Join us at the Maritime Museum for an interactive multi-discipline exhibition, a talk from renowned Mana Whenua writer Paula Morris, Māori dance workshop and performance, and traditional navigation and rope making workshops.
Learn about Māori maritime history, the adventures of Te Rangatira and Ida. A love story of the Hauraki Gulf and its’ islands, the scow Ida, and the cutter Te Rangatira, were owned by Tenetahi Pohuehue and Rahui Te Kiri of Pakiri (Ngāti Manuhiri, Ngātiwai and Ngāti Rehua). Sailed by their children the two boats supplied the rapidly growing city of Auckland with Kauri timber from Hauturu (Little Barrier Island) and fresh produce from the outer Hauraki Gulf islands. These highly skilled sailors were often competitive and victorious in the Auckland Regatta.
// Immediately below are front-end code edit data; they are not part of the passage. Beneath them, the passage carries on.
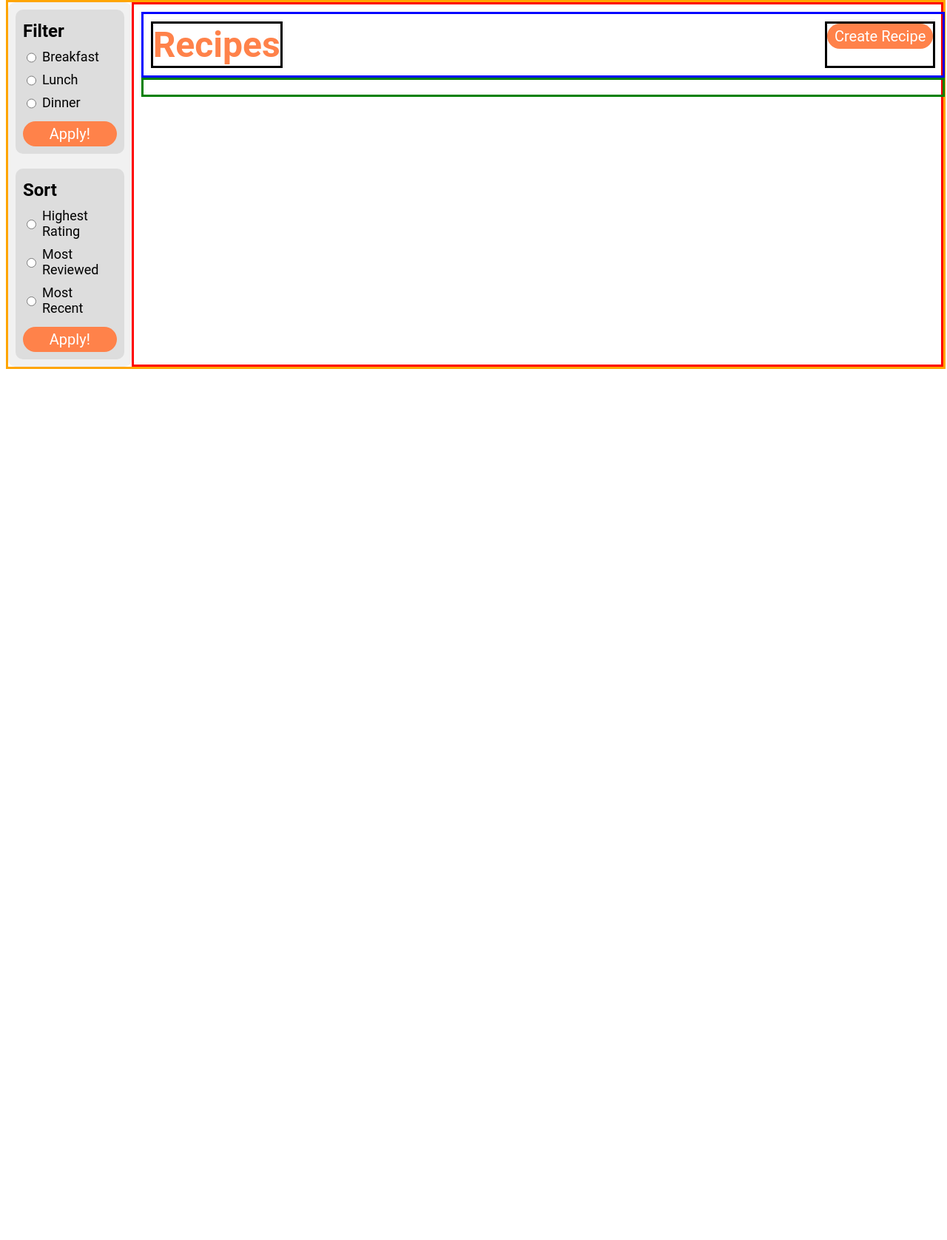
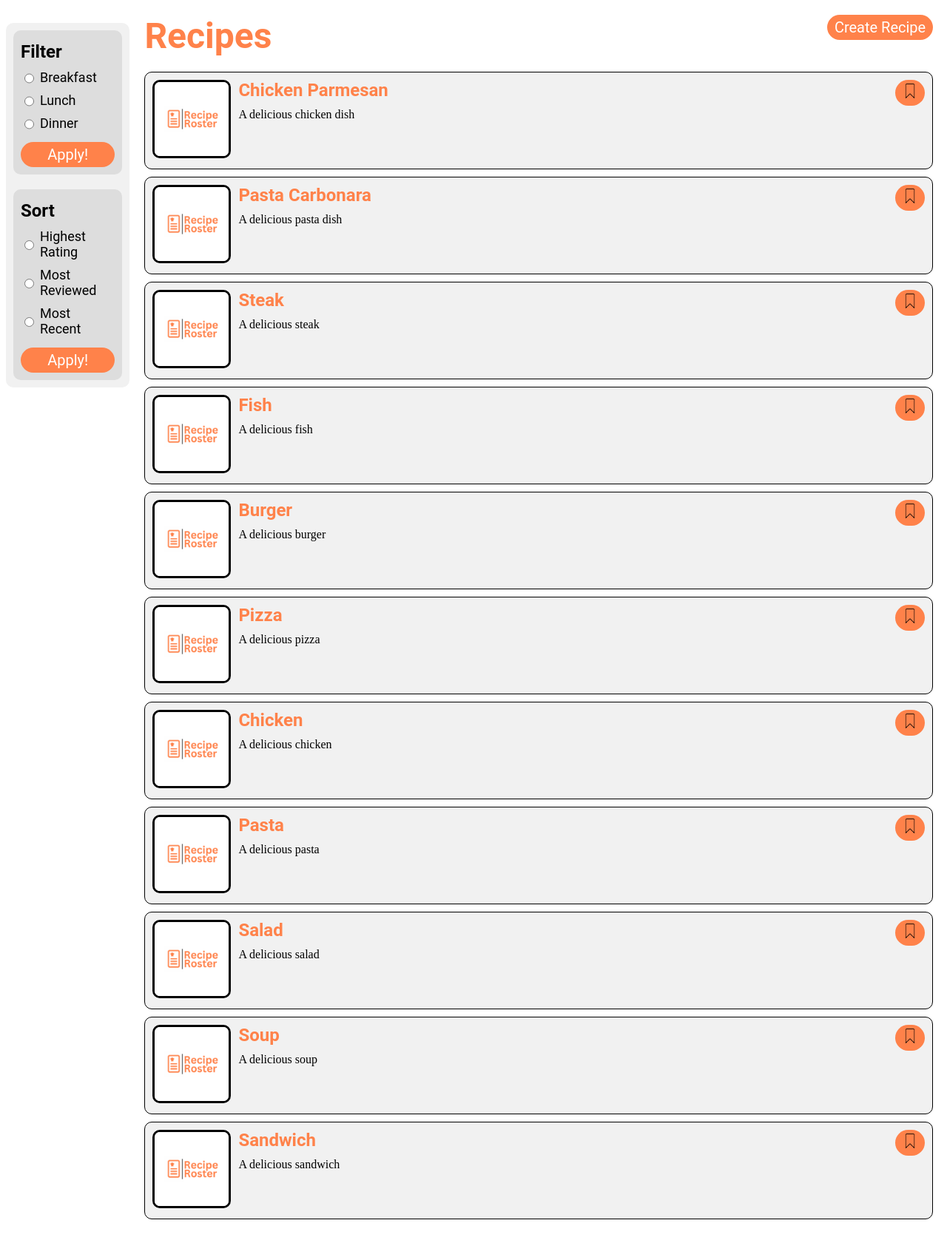
Before and after one commit to jzoccola01/web-apps-gp, a Flask app: page / in a window 1280 px wide; the page is wider, and only the part inside the window is pictured. Shown: the part 119-1796 px from the top of that part at 74% size. Before the commit the page ends 618 px from the top of that part, so only its background shows below. Run offline with Flask 3, Linux system fonts and the light colour scheme.

Commit message:
main view pretty much done

```diff
--- a/cooking/main.py
+++ b/cooking/main.py
@@ -9,9 +9,33 @@ from . import model
 bp = Blueprint("main", __name__)
 
 
+
+# For testing before recipe creation implemented
+
+class Recipe:
+    def __init__(self, title, description, servings, cook_time, photo="static/logo.png"):
+        self.title = title
+        self.description = description
+        self.servings = servings
+        self.cook_time = cook_time
+        self.photo = photo
+
+
+
 @bp.route("/")
 def index():
-    return render_template("main/index.html")
+    recipes = [Recipe("Chicken Parmesan", "A delicious chicken dish", 4, 60),
+               Recipe("Pasta Carbonara", "A delicious pasta dish", 2, 30),
+               Recipe("Steak", "A delicious steak", 1, 15),
+               Recipe("Fish", "A delicious fish", 1, 20),
+               Recipe("Burger", "A delicious burger", 1, 20),
+               Recipe("Pizza", "A delicious pizza", 1, 20),
+               Recipe("Chicken", "A delicious chicken", 1, 20),
+               Recipe("Pasta", "A delicious pasta", 1, 20),
+               Recipe("Salad", "A delicious salad", 1, 20),
+               Recipe("Soup", "A delicious soup", 1, 20),
+               Recipe("Sandwich", "A delicious sandwich", 1, 20)]
+    return render_template("main/index.html", recipes=recipes)
 
 @bp.route("/profile")
 def profile():
--- a/cooking/static/base.css
+++ b/cooking/static/base.css
@@ -24,6 +24,7 @@ header {
     background-color: var(--background);
     border-bottom: 2px solid var(--secondary);
     position: sticky;
+    top: 0px;
     width: 100%;
     z-index : 3;
 }
--- a/cooking/static/index.css
+++ b/cooking/static/index.css
@@ -1,7 +1,7 @@
 #whole-page {
     height: 100%;
     width: 100%;
-    border: 3px solid orange;
+    /* border: 3px solid orange; */
     display: flex;
     flex-direction: row;
 }
@@ -13,6 +13,9 @@
     padding: 10px;
     background-color: var(--background-overlay);
     border-radius: 10px;
+    height: 100%;
+    position: sticky;
+    top: 150px;
 }
 
 #side-bar h2 {
@@ -70,7 +73,7 @@ input[type='radio'] {
 #main-body {
     display: flex;
     flex-direction: column;
-    border: 3px solid red;
+    /* border: 3px solid red; */
     width: 100%;
     padding: 10px;
 }
@@ -79,7 +82,7 @@ input[type='radio'] {
     display: flex;
     flex-direction: row;
     justify-content: space-between;
-    border: 3px solid blue;
+    /* border: 3px solid blue; */
     width: 99%;
     padding: 10px;
 }
@@ -87,13 +90,13 @@ input[type='radio'] {
 #lower-body {
     display: flex;
     flex-direction: row;
-    border: 3px solid green;
+    /* border: 3px solid green; */
     width: 99%;
     padding: 10px;
 }
 
 #title {
-    border: 3px solid black;
+    /* border: 3px solid black; */
     font-size: xx-large;
     font-family: 'Roboto', sans-serif;
     color: var(--primary);
@@ -103,6 +106,53 @@ input[type='radio'] {
     margin: 0;
 }
 
-#create-recipe {
+/* #create-recipe {
+    border: 3px solid black;
+} */
+
+#recipe-list {
+    /* border: 3px solid pink; */
+    display: flex;
+    flex-direction: column;
+    width: 100%;
+    gap: 10px;
+}
+
+.recipe {
+    display: flex;
+    flex-direction: row;
+    border: 1px solid black;
+    border-radius: 10px;
+    padding: 10px;
+    justify-content: space-between;
+    background-color: var(--background-overlay);
+}
+
+#recipe-photo img {
+    width: 100px;
+    height: 100px;
+    border-radius: 10px;
     border: 3px solid black;
 }
+
+#recipe-wrap {
+    display: flex;
+    flex-direction: row;
+    gap: 10px;
+    width: 100%;
+}
+
+#recipe-content {
+    display: flex;
+    flex-direction: column;
+    gap: 10px;
+    width: 100%;
+}
+
+#recipe-title {
+    font-size: x-large;
+    font-family: 'Roboto', sans-serif;
+    color: var(--primary);
+    font-weight: bold;
+    margin: 0;
+}
--- a/cooking/templates/recipe_preview.html
+++ b/cooking/templates/recipe_preview.html
@@ -1,5 +1,22 @@
-{% extends 'index.html' %}
+<link rel="stylesheet" href="../static/index.css">
 
 <div class="recipe">
-    {{ recipe.title }}
+    <div id="recipe-wrap">
+        <div id="recipe-photo">
+            <img src="{{ recipe.photo }}" alt="recipe photo">
+        </div>
+        <div id="recipe-content">
+            <div id="recipe-title">
+                {{ recipe.title }}
+            </div>
+            <div id="recipe-description">
+                {{ recipe.description }}
+            </div>
+        </div>
+    </div>
+    <div id="bookmark-button">
+        <button class="button">
+            <img src="../static/bookmark-icon.png" alt="bookmark icon" width="20px" id="bookmark">
+        </button>
+    </div>
 </div>
```
Also changed, not shown: cooking/static/bookmark-empty.png (added), cooking/static/bookmark-filled.png (added), cooking/static/bookmark-icon.png (added).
The boats were commissioned by Tenetahi and were built by the Mieklejohn family at Omaha Bay.
Learn about this story, see performances, check out traditional knot making techniques, and take in the museum's new interactive and tactile exhibition Knot Touch.
Programme for Saturday October 7
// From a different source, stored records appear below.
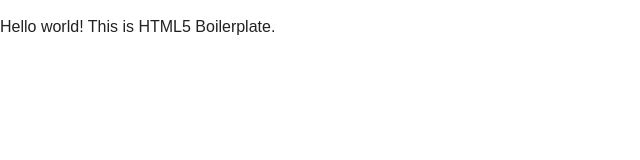
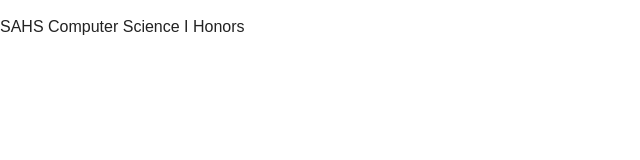
Before and after one commit to sahscode/SAHSComputerScience.github.io, a plain HTML site: page index.html in a window 1280 px wide. Shown: the full height of the page, 0-640 px from the left. Drawn offline with nearby package versions, Linux system fonts and the light colour scheme.

Commit message:
Update index.html

```diff
--- a/index.html
+++ b/index.html
@@ -22,7 +22,7 @@
         <![endif]-->
 
         <!-- Add your site or application content here -->
-        <p>Hello world! This is HTML5 Boilerplate.</p>
+        <p>SAHS Computer Science I Honors</p>
 
         <script src="//ajax.googleapis.com/ajax/libs/jquery/1.10.2/jquery.min.js"></script>
         <script>window.jQuery || document.write('<script src="js/vendor/jquery-1.10.2.min.js"><\/script>')</script>
```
- Exhibition opening and presentation by Paula Morris and Haare Williams: 10am-11am
- Navigation and traditional rope making workshops: 11:15am-1:30pm
- Rangatahi (youth) Māori dance workshop with Atamira: 2pm-5pm
- Dance performance following workshop with Atamira: 4:30 pm
Bookings are essential so click the Book Now button to reserve your place.
- Residents of the Auckland region can visit the Maritime Museum galleries for free if they provide proof of address on arrival
- Children: 5-14 years old (4 years and under are free)
- Family Pass = 2 adults & 2 children or 1 adult & 3 children
Our staff are passionate about making the Museum accessible for all people.
Click here for further information